Or: Why I didn’t learn to speak spanish in Costa Rica
While I spent a month in Central America, I can not yet speak spanish. Learning by immersion is the best way to absorb and speak a language. However, there are several reasons for my stunted skills en español. The first one being lack of time to study before I left—less than six months between the time plans were made and departure date.
My feeble attempt to teach myself with a few audio resources, a dictionary and a workbook failed to produce adequate results. Added to an already stressful personal life, I also ran two full marathons and moved across town all in a matter of seven days in the fall. An amazing accomplishment for sure, but it set me backwards from learning another language.
In Costa Rica, aside from the fact that I fulfilled many roles but was not enrolled in a language course, there were two major stumbling blocks to learning and understanding Spanish: the loss of hearing in my right ear and…..German. Yes, that’s right, that pesky harsh sounding language impeded my learning process. Ach!
I was aware that the tumor around my right ear canal would hinder my ability to understand people. Some days it is difficult to hear spoken english, so of course a foreign tongue would be even worse. Background noise made it near impossible at times to hear what was being said. I only wish I were clever enough to learn the words, “I don’t hear very well”.
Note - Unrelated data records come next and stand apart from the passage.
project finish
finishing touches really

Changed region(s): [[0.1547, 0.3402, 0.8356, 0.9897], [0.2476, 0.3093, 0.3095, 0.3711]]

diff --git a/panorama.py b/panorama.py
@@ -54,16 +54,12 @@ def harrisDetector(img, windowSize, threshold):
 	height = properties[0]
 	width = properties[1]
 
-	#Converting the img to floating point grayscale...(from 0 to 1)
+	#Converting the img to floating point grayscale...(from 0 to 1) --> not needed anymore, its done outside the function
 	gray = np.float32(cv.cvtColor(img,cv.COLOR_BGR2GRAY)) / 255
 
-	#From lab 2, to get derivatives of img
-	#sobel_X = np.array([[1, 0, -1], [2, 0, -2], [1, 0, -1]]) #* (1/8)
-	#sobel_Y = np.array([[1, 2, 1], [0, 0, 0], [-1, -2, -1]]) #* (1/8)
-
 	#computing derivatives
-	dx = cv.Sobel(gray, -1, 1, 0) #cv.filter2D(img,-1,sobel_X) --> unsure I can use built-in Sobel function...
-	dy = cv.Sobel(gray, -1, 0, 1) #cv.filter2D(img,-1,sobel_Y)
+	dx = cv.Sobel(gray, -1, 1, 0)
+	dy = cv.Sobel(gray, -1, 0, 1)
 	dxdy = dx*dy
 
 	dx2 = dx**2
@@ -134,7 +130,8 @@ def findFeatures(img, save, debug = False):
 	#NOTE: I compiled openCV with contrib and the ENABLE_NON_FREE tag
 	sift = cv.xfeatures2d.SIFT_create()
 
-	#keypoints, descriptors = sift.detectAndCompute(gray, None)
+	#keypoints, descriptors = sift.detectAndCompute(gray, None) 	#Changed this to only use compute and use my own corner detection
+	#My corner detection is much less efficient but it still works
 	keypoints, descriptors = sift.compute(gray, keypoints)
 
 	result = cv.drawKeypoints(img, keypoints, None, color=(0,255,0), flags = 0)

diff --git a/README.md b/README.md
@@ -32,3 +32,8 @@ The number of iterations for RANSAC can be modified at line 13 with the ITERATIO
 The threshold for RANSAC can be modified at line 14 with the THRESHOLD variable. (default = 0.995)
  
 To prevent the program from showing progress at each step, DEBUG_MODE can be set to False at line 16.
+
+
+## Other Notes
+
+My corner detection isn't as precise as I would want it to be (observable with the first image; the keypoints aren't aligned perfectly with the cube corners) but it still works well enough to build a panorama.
However, I somehow managed to emerge understanding a fair amount of words and conversations. Although I was not able to participate or respond, I often had a basic idea of what was said. The process was tiring, because I strained to hear words I knew, then tried to figure out the meaning of words I didn’t know given the context, thus creating a delay between the time something was spoken to the time I decided I understood or not.
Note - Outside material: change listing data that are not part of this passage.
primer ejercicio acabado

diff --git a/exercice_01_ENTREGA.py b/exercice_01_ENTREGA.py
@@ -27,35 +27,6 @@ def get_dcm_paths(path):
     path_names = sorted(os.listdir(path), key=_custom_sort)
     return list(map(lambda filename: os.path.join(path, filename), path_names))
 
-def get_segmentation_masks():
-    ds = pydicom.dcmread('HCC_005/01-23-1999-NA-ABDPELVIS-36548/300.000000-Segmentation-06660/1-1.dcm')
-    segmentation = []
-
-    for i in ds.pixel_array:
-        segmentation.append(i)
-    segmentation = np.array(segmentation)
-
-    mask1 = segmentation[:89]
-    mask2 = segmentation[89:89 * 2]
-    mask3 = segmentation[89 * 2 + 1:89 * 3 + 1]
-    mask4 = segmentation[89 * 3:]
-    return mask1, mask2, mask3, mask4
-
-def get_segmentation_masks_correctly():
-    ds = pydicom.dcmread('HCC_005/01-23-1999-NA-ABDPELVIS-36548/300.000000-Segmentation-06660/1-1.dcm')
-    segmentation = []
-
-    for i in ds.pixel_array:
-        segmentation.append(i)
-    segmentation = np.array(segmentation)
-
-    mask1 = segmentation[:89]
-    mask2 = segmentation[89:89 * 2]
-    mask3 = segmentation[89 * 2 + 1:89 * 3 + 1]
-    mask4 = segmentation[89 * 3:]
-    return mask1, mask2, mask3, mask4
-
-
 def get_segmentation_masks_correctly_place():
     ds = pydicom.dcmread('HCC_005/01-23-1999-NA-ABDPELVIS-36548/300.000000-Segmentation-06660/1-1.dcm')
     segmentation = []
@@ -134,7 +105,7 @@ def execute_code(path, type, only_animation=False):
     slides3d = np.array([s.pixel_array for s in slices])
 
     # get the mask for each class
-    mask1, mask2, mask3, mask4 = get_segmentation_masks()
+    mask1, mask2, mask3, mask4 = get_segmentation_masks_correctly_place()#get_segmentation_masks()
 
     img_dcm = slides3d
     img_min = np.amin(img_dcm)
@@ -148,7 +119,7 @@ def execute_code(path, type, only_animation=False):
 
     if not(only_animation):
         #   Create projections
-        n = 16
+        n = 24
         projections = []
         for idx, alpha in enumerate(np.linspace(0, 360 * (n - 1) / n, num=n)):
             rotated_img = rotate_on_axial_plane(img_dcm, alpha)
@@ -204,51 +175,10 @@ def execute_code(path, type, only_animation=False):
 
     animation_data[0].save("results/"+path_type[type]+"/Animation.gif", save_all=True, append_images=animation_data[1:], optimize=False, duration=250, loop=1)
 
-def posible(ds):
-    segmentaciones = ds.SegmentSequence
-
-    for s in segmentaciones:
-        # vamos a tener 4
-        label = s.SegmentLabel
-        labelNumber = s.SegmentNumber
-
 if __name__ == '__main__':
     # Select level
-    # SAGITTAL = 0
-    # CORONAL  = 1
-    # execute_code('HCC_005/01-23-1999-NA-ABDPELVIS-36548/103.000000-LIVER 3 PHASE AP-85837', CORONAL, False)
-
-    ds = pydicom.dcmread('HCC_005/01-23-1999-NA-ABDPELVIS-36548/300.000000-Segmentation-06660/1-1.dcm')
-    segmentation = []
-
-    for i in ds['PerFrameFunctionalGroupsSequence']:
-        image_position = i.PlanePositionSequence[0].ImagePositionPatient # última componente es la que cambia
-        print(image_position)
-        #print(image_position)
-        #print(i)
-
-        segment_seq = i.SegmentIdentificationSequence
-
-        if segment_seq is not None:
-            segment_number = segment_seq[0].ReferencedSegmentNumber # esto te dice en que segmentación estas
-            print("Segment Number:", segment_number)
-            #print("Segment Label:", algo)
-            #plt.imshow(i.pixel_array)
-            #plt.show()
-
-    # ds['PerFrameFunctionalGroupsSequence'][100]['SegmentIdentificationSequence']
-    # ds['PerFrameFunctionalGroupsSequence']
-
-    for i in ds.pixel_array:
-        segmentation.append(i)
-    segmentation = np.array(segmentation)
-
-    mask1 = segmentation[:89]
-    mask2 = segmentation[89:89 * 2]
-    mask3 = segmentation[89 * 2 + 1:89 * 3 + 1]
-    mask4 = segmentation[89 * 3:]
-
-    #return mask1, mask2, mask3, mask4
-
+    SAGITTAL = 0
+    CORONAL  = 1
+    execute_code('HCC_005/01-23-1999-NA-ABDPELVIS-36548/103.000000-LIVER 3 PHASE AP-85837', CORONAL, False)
Anyway, the funnier of my stumbling blocks was my proficiency in the German language. Because my brain is used to switching readily between German and English that is where my instincts instantly jumped. It messed with my memory and occasionally I uttered half German half Spanish sentences that probably made no sense to my host family. At least we were able to gesture and smile a lot.
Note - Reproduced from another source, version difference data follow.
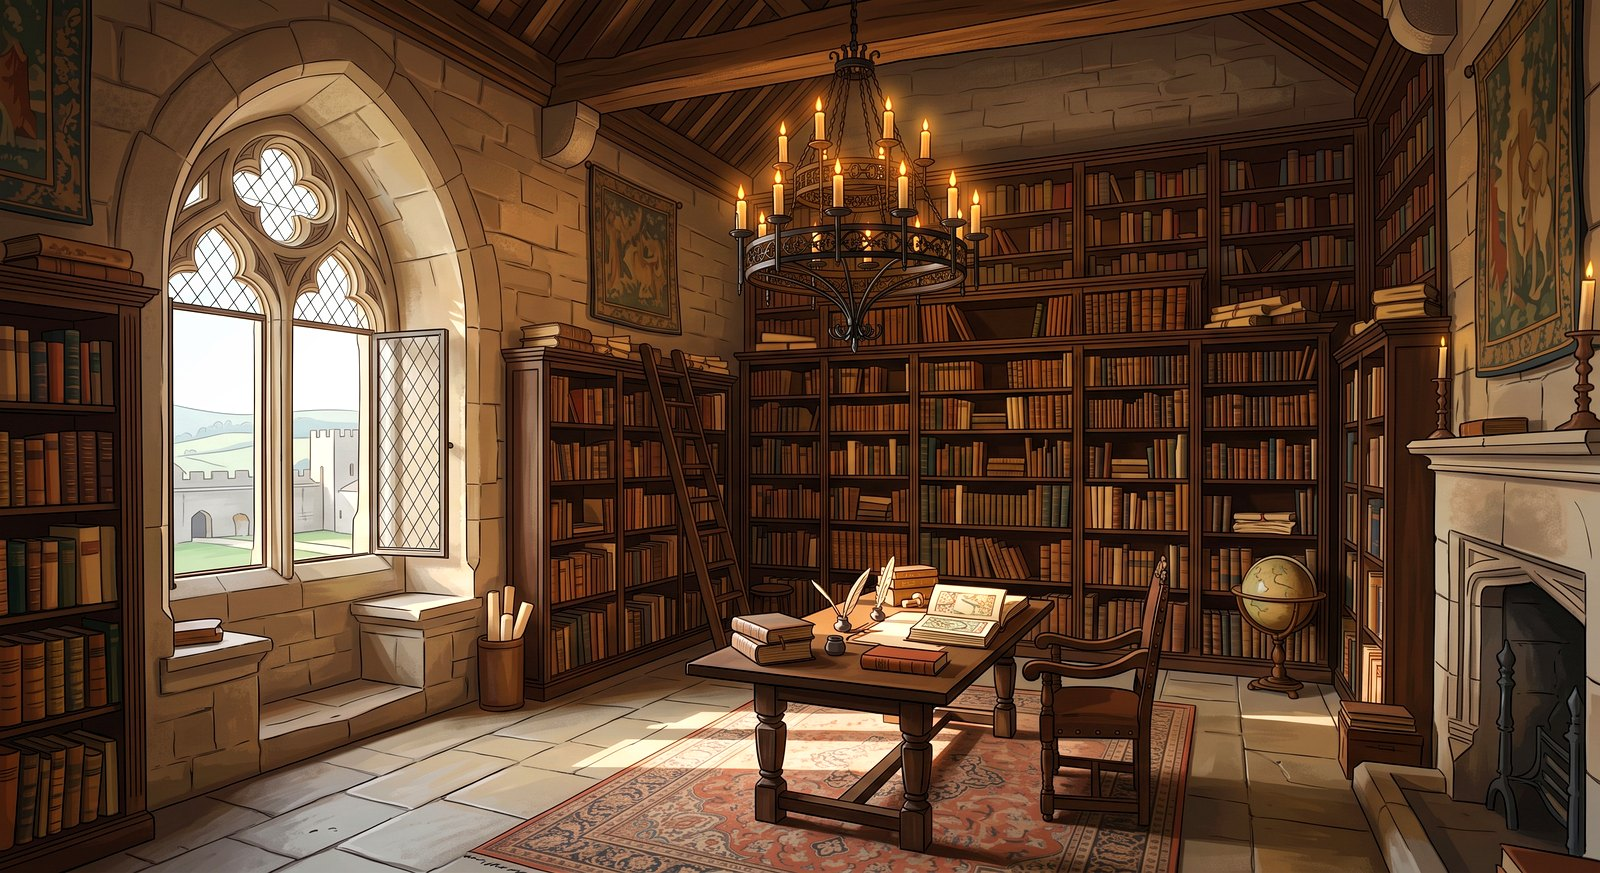
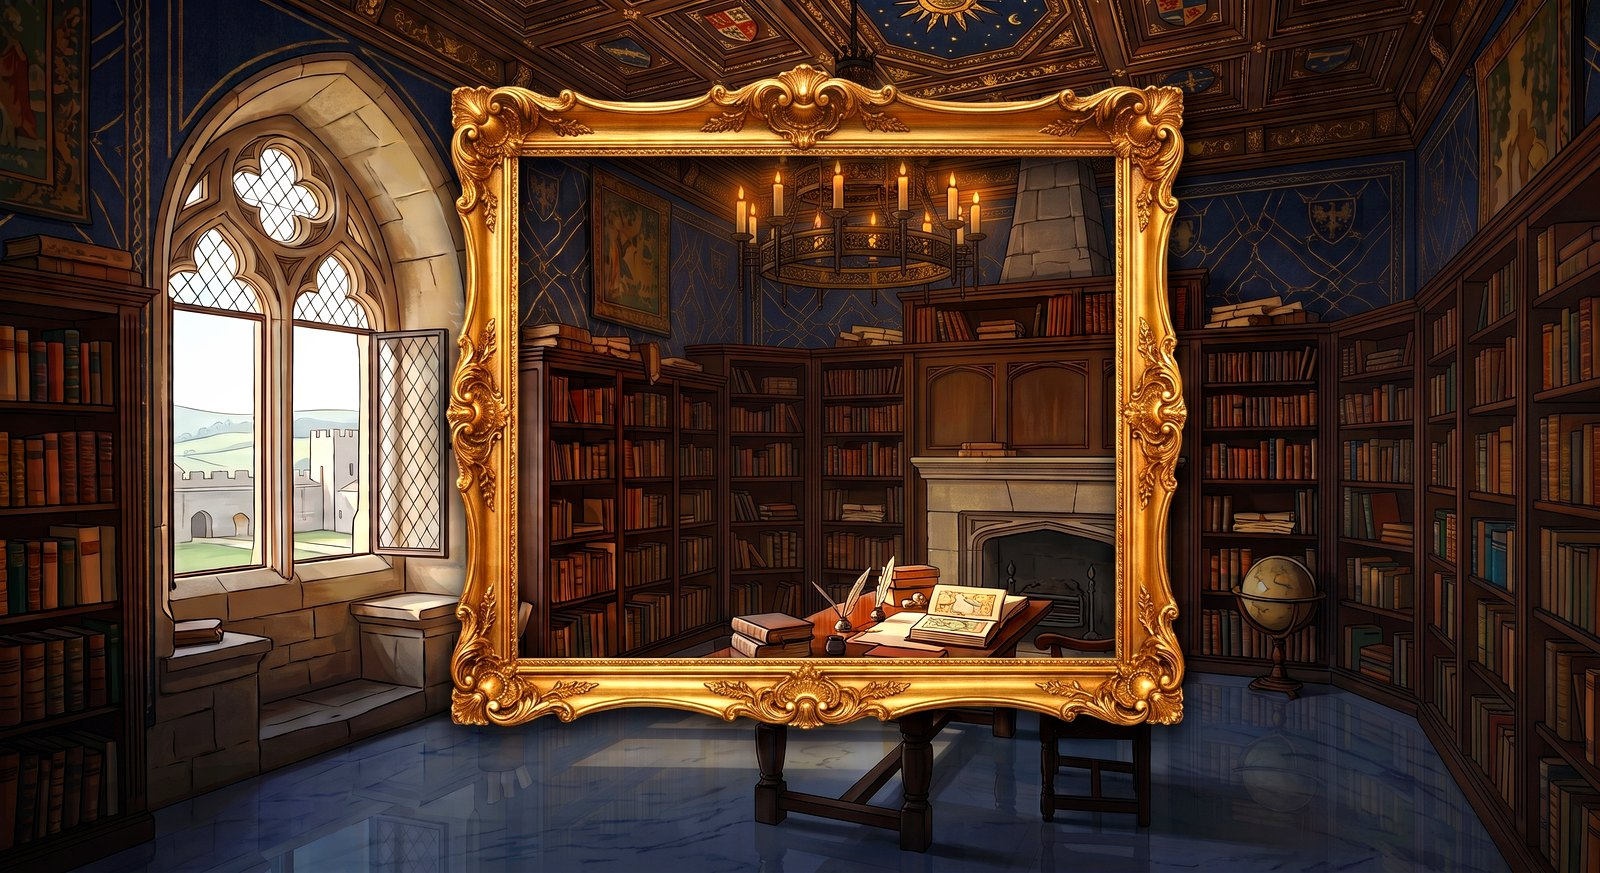
Portada: nueva biblioteca del castillo en azul rey y dorado detrás de la rosa
Reemplaza la imagen de fondo del héroe por la nueva biblioteca (azul rey + dorado,
en paleta Bella y la Bestia), con overlay azul y viñeta para legibilidad. Cache-bust ?v=2.
Sin cambios de textos ni funcionalidades.

diff --git a/index.html b/index.html
@@ -478,9 +478,9 @@
   .hero::before{
     content:''; position:absolute; inset:0; z-index:0; pointer-events:none;
     background:
-      linear-gradient(180deg, rgba(30,18,10,.58), rgba(30,18,10,.40) 44%, rgba(20,12,6,.72)),
-      url('img/biblioteca.jpg?v=1') center / cover no-repeat;
-    filter:brightness(1.03) saturate(1.1);
+      linear-gradient(180deg, rgba(14,16,38,.56), rgba(14,16,38,.38) 44%, rgba(16,14,30,.70)),
+      url('img/biblioteca.jpg?v=2') center / cover no-repeat;
+    filter:brightness(1.04) saturate(1.12);
   }
   .hero > *{ position:relative; z-index:1 }
   /* pareja de vals sobre el salón, detrás del marco */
My favorite mishaps were these:
Counting to five became difficult when I said to myself, “uno, dos, tres, cuatro…cuatro…fünf. With my hand spread out I looked at it puzzled. No, it’s not fünf. You know, that number that comes after cuatro….After 10 seconds the data was finally accessed and I was able to say with gusto, “ahhh, cinco!” Seriously, I’ve known how to count to 10 in spanish for a long time, but the wires continually got crossed.
I also said “nee, nee” (pronounced nay) all the time, another way to say no in German, when “no” is one of those words that English and Spanish share. Really.
The mixed prhases were fun too: “Una hora ist genug”, “Ja, aber muy consado”, and just last week I responded to someone who had asked how long I’d been in Costa Rica with, “treinta Tages”, knowing with certainty that “dias” are days.
While the explanation seems funny, my perfectionist personality was at times frustrated and embarrassed. It is a difficult thing to attempt to communicate and fail, for I did not want to appear less intelligent that I know I am to be. I was afraid because too many people in the States assume that picking up the nuances of another culture and language are so easy that they impose this belief on foreigners and hold it against them when they lack the finesse of a native speaker. This attitude is magnified in Eastern Washington state where I grew up, where people write letters to the editor advocating to cease teaching Spanish in schools and that Spanish shouldn’t be spoken in “America”. Sigh.
Nevertheless, I have the skills for a solid base. When I am able to speak Spanish, the skills I picked up in Costa Rica will be valuable in the future, especially if a situation ever calls for a translator.